Your answer should be an exact copy of the data.

(Collected data)

Segment Open

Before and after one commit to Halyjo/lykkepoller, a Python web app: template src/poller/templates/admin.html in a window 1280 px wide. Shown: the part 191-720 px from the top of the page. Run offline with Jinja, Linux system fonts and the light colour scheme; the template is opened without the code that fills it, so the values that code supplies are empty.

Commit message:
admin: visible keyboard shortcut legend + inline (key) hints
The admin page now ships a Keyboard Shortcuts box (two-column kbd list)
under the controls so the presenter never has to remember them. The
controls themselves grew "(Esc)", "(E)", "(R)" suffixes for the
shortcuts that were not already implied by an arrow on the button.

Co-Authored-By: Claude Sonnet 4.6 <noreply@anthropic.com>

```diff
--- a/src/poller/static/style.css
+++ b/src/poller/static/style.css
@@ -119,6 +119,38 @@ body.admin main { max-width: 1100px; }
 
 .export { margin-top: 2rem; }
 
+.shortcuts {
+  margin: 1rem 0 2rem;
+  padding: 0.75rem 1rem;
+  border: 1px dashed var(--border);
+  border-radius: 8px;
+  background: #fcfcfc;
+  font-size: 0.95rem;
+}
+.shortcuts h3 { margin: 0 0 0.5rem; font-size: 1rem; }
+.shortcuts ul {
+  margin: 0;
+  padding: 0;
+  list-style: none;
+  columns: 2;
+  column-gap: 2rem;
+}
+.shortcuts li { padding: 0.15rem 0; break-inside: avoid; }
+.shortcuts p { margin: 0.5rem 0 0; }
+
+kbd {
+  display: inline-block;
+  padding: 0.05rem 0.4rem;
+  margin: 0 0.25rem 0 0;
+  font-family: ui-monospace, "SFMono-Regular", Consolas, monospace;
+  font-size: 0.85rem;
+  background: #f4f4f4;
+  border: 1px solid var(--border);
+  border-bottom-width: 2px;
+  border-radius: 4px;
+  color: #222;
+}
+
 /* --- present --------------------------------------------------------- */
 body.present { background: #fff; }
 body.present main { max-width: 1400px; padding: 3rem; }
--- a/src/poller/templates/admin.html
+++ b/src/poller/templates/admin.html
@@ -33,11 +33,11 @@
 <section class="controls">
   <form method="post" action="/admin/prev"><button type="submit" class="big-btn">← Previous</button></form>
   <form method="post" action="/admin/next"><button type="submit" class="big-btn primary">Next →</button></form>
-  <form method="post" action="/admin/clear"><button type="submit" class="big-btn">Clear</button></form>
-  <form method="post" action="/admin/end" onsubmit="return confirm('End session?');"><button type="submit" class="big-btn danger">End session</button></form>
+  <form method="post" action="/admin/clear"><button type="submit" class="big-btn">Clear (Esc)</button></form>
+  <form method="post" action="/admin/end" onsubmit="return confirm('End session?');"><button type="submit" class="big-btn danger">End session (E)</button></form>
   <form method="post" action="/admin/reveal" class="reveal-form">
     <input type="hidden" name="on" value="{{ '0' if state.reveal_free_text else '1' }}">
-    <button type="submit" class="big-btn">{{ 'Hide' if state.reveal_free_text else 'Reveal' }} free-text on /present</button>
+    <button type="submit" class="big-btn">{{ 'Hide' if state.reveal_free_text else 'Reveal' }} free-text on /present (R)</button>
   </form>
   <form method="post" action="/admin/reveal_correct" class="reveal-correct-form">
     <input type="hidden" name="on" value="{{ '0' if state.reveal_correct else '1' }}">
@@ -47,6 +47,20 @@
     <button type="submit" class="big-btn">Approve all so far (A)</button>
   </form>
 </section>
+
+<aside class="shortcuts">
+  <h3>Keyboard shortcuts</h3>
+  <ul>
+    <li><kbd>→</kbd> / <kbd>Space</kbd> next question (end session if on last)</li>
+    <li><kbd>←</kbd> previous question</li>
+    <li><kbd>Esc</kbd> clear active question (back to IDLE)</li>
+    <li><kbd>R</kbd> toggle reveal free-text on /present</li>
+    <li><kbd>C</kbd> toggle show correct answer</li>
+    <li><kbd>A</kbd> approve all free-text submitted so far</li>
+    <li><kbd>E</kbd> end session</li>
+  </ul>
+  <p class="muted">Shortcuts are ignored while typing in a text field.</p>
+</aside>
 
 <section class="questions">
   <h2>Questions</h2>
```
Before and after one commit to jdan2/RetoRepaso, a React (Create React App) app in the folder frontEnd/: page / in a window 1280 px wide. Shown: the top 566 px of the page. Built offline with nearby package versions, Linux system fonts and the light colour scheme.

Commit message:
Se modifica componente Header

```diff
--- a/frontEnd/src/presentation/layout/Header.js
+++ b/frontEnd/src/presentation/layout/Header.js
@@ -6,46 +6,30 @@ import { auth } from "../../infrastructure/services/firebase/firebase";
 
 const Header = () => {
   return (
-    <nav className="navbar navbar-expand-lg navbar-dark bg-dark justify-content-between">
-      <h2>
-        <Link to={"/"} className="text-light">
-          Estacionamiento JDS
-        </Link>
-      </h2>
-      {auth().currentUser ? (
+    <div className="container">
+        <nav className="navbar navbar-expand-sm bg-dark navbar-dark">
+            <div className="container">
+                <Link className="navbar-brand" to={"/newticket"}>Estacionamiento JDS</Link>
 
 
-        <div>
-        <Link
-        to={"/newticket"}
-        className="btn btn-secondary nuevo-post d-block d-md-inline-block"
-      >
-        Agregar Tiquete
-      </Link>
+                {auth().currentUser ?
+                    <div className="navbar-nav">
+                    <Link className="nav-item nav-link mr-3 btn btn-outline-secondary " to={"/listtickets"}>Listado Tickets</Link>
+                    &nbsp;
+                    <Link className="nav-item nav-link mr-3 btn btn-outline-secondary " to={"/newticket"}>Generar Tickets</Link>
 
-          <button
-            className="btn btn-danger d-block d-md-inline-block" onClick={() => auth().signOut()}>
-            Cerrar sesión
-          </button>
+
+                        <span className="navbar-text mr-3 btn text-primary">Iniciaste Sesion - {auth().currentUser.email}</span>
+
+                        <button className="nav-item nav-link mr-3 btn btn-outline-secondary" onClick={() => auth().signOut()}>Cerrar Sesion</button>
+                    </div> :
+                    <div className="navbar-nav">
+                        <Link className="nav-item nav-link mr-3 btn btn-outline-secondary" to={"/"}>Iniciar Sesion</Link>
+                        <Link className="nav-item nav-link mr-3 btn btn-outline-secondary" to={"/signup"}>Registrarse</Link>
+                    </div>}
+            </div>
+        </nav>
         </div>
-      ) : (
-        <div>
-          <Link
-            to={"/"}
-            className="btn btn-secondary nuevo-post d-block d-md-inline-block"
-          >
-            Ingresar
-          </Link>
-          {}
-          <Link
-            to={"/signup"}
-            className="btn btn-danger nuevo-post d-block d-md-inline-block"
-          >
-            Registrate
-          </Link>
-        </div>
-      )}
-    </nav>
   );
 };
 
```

Segment Closed

> Response below:
Before and after one commit to Halyjo/lykkepoller, a Python web app: template src/poller/templates/admin.html in a window 1280 px wide. Shown: the part 191-720 px from the top of the page. Run offline with Jinja, Linux system fonts and the light colour scheme; the template is opened without the code that fills it, so the values that code supplies are empty.

Commit message:
admin: visible keyboard shortcut legend + inline (key) hints
The admin page now ships a Keyboard Shortcuts box (two-column kbd list)
under the controls so the presenter never has to remember them. The
controls themselves grew "(Esc)", "(E)", "(R)" suffixes for the
shortcuts that were not already implied by an arrow on the button.

Co-Authored-By: Claude Sonnet 4.6 <noreply@anthropic.com>

```diff
--- a/src/poller/static/style.css
+++ b/src/poller/static/style.css
@@ -119,6 +119,38 @@ body.admin main { max-width: 1100px; }
 
 .export { margin-top: 2rem; }
 
+.shortcuts {
+  margin: 1rem 0 2rem;
+  padding: 0.75rem 1rem;
+  border: 1px dashed var(--border);
+  border-radius: 8px;
+  background: #fcfcfc;
+  font-size: 0.95rem;
+}
+.shortcuts h3 { margin: 0 0 0.5rem; font-size: 1rem; }
+.shortcuts ul {
+  margin: 0;
+  padding: 0;
+  list-style: none;
+  columns: 2;
+  column-gap: 2rem;
+}
+.shortcuts li { padding: 0.15rem 0; break-inside: avoid; }
+.shortcuts p { margin: 0.5rem 0 0; }
+
+kbd {
+  display: inline-block;
+  padding: 0.05rem 0.4rem;
+  margin: 0 0.25rem 0 0;
+  font-family: ui-monospace, "SFMono-Regular", Consolas, monospace;
+  font-size: 0.85rem;
+  background: #f4f4f4;
+  border: 1px solid var(--border);
+  border-bottom-width: 2px;
+  border-radius: 4px;
+  color: #222;
+}
+
 /* --- present --------------------------------------------------------- */
 body.present { background: #fff; }
 body.present main { max-width: 1400px; padding: 3rem; }
--- a/src/poller/templates/admin.html
+++ b/src/poller/templates/admin.html
@@ -33,11 +33,11 @@
 <section class="controls">
   <form method="post" action="/admin/prev"><button type="submit" class="big-btn">← Previous</button></form>
   <form method="post" action="/admin/next"><button type="submit" class="big-btn primary">Next →</button></form>
-  <form method="post" action="/admin/clear"><button type="submit" class="big-btn">Clear</button></form>
-  <form method="post" action="/admin/end" onsubmit="return confirm('End session?');"><button type="submit" class="big-btn danger">End session</button></form>
+  <form method="post" action="/admin/clear"><button type="submit" class="big-btn">Clear (Esc)</button></form>
+  <form method="post" action="/admin/end" onsubmit="return confirm('End session?');"><button type="submit" class="big-btn danger">End session (E)</button></form>
   <form method="post" action="/admin/reveal" class="reveal-form">
     <input type="hidden" name="on" value="{{ '0' if state.reveal_free_text else '1' }}">
-    <button type="submit" class="big-btn">{{ 'Hide' if state.reveal_free_text else 'Reveal' }} free-text on /present</button>
+    <button type="submit" class="big-btn">{{ 'Hide' if state.reveal_free_text else 'Reveal' }} free-text on /present (R)</button>
   </form>
   <form method="post" action="/admin/reveal_correct" class="reveal-correct-form">
     <input type="hidden" name="on" value="{{ '0' if state.reveal_correct else '1' }}">
@@ -47,6 +47,20 @@
     <button type="submit" class="big-btn">Approve all so far (A)</button>
   </form>
 </section>
+
+<aside class="shortcuts">
+  <h3>Keyboard shortcuts</h3>
+  <ul>
+    <li><kbd>→</kbd> / <kbd>Space</kbd> next question (end session if on last)</li>
+    <li><kbd>←</kbd> previous question</li>
+    <li><kbd>Esc</kbd> clear active question (back to IDLE)</li>
+    <li><kbd>R</kbd> toggle reveal free-text on /present</li>
+    <li><kbd>C</kbd> toggle show correct answer</li>
+    <li><kbd>A</kbd> approve all free-text submitted so far</li>
+    <li><kbd>E</kbd> end session</li>
+  </ul>
+  <p class="muted">Shortcuts are ignored while typing in a text field.</p>
+</aside>
 
 <section class="questions">
   <h2>Questions</h2>
```
Before and after one commit to jdan2/RetoRepaso, a React (Create React App) app in the folder frontEnd/: page / in a window 1280 px wide. Shown: the top 566 px of the page. Built offline with nearby package versions, Linux system fonts and the light colour scheme.

Commit message:
Se modifica componente Header

```diff
--- a/frontEnd/src/presentation/layout/Header.js
+++ b/frontEnd/src/presentation/layout/Header.js
@@ -6,46 +6,30 @@ import { auth } from "../../infrastructure/services/firebase/firebase";
 
 const Header = () => {
   return (
-    <nav className="navbar navbar-expand-lg navbar-dark bg-dark justify-content-between">
-      <h2>
-        <Link to={"/"} className="text-light">
-          Estacionamiento JDS
-        </Link>
-      </h2>
-      {auth().currentUser ? (
+    <div className="container">
+        <nav className="navbar navbar-expand-sm bg-dark navbar-dark">
+            <div className="container">
+                <Link className="navbar-brand" to={"/newticket"}>Estacionamiento JDS</Link>
 
 
-        <div>
-        <Link
-        to={"/newticket"}
-        className="btn btn-secondary nuevo-post d-block d-md-inline-block"
-      >
-        Agregar Tiquete
-      </Link>
+                {auth().currentUser ?
+                    <div className="navbar-nav">
+                    <Link className="nav-item nav-link mr-3 btn btn-outline-secondary " to={"/listtickets"}>Listado Tickets</Link>
+                    &nbsp;
+                    <Link className="nav-item nav-link mr-3 btn btn-outline-secondary " to={"/newticket"}>Generar Tickets</Link>
 
-          <button
-            className="btn btn-danger d-block d-md-inline-block" onClick={() => auth().signOut()}>
-            Cerrar sesión
-          </button>
+
+                        <span className="navbar-text mr-3 btn text-primary">Iniciaste Sesion - {auth().currentUser.email}</span>
+
+                        <button className="nav-item nav-link mr-3 btn btn-outline-secondary" onClick={() => auth().signOut()}>Cerrar Sesion</button>
+                    </div> :
+                    <div className="navbar-nav">
+                        <Link className="nav-item nav-link mr-3 btn btn-outline-secondary" to={"/"}>Iniciar Sesion</Link>
+                        <Link className="nav-item nav-link mr-3 btn btn-outline-secondary" to={"/signup"}>Registrarse</Link>
+                    </div>}
+            </div>
+        </nav>
         </div>
-      ) : (
-        <div>
-          <Link
-            to={"/"}
-            className="btn btn-secondary nuevo-post d-block d-md-inline-block"
-          >
-            Ingresar
-          </Link>
-          {}
-          <Link
-            to={"/signup"}
-            className="btn btn-danger nuevo-post d-block d-md-inline-block"
-          >
-            Registrate
-          </Link>
-        </div>
-      )}
-    </nav>
   );
 };
 
```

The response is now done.